_Problem to solve:_
Lines from the records below that contain the word "design" are to be copied out.

[Input records Boundary: Start]

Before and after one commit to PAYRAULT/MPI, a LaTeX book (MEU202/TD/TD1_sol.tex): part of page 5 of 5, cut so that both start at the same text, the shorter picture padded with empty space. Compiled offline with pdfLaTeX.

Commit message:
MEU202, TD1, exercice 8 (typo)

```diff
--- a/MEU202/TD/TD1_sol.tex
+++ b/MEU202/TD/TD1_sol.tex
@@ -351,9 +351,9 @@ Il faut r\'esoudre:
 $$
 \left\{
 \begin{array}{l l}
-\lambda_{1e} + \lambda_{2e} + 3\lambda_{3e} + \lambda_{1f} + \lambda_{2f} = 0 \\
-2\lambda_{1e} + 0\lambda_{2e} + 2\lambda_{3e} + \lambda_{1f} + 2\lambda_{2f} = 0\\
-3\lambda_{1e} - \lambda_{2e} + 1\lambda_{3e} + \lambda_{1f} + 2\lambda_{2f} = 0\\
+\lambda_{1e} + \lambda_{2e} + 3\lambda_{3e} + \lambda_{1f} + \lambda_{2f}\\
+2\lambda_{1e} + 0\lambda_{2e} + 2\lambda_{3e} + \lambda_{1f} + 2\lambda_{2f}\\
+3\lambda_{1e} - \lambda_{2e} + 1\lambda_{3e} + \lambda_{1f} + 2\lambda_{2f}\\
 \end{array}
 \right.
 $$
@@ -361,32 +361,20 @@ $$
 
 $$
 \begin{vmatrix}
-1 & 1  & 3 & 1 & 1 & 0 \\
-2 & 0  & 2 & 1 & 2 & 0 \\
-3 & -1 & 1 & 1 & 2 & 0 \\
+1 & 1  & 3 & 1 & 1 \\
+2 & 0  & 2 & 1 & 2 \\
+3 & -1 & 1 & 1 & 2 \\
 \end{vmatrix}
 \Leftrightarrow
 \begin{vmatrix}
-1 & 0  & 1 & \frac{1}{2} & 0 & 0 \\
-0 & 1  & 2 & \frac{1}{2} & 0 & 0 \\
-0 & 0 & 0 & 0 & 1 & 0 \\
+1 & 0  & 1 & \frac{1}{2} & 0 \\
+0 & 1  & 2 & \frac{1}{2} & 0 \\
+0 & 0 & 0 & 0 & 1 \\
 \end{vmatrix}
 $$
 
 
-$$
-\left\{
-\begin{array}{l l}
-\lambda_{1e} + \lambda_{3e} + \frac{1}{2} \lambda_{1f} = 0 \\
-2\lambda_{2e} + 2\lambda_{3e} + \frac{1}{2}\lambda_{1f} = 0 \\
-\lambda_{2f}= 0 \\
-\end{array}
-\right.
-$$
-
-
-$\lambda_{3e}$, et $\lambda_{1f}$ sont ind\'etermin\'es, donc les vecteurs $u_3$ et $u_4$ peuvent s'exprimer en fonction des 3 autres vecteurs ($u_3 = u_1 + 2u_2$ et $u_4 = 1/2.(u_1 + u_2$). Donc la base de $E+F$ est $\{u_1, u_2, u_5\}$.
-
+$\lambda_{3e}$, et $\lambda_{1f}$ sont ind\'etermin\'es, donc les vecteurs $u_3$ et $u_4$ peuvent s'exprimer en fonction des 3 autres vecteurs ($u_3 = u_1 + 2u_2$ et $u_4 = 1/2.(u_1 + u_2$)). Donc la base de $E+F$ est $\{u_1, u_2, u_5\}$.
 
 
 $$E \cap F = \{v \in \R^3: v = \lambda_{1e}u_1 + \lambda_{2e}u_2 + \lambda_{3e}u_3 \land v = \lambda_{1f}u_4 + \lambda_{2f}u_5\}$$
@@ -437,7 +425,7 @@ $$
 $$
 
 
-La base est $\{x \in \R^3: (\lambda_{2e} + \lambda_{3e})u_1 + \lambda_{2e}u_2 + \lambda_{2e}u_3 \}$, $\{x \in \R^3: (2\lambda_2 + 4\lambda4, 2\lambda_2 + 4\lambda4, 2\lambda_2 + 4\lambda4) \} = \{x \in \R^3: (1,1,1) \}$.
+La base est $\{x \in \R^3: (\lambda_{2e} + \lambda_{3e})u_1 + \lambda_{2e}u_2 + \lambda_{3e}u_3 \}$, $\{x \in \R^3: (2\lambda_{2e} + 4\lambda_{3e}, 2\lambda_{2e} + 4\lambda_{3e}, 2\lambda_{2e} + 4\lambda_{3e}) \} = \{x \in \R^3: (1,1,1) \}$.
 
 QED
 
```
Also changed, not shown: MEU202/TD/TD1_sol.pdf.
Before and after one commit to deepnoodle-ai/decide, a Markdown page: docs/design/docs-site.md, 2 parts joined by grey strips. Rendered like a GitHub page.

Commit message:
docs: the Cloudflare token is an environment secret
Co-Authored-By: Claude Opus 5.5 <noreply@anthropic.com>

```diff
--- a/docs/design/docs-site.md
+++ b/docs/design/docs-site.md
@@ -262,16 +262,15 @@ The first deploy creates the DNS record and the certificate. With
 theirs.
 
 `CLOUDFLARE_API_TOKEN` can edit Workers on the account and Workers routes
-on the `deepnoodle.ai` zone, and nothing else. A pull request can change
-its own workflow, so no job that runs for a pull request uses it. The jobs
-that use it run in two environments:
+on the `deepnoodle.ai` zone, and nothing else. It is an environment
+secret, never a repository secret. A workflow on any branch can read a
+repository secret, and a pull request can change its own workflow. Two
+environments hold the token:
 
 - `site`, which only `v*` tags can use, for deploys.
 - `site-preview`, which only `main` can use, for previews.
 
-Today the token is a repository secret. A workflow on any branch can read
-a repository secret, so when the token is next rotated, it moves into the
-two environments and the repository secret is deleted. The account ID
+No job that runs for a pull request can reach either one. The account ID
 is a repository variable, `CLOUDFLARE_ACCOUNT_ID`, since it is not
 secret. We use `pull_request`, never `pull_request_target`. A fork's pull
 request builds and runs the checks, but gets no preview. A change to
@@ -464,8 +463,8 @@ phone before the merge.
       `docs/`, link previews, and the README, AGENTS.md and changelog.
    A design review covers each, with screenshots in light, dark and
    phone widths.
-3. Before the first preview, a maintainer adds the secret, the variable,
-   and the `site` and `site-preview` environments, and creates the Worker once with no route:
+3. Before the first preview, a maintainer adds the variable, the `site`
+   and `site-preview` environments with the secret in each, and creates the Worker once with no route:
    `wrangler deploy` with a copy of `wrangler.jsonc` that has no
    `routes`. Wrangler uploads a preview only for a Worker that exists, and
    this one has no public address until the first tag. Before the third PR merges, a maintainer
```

[Input records Boundary: End]

_Result for this task:_
Before and after one commit to deepnoodle-ai/decide, a Markdown page: docs/design/docs-site.md, 2 parts joined by grey strips. Rendered like a GitHub page.
--- a/docs/design/docs-site.md
+++ b/docs/design/docs-site.md
    A design review covers each, with screenshots in light, dark and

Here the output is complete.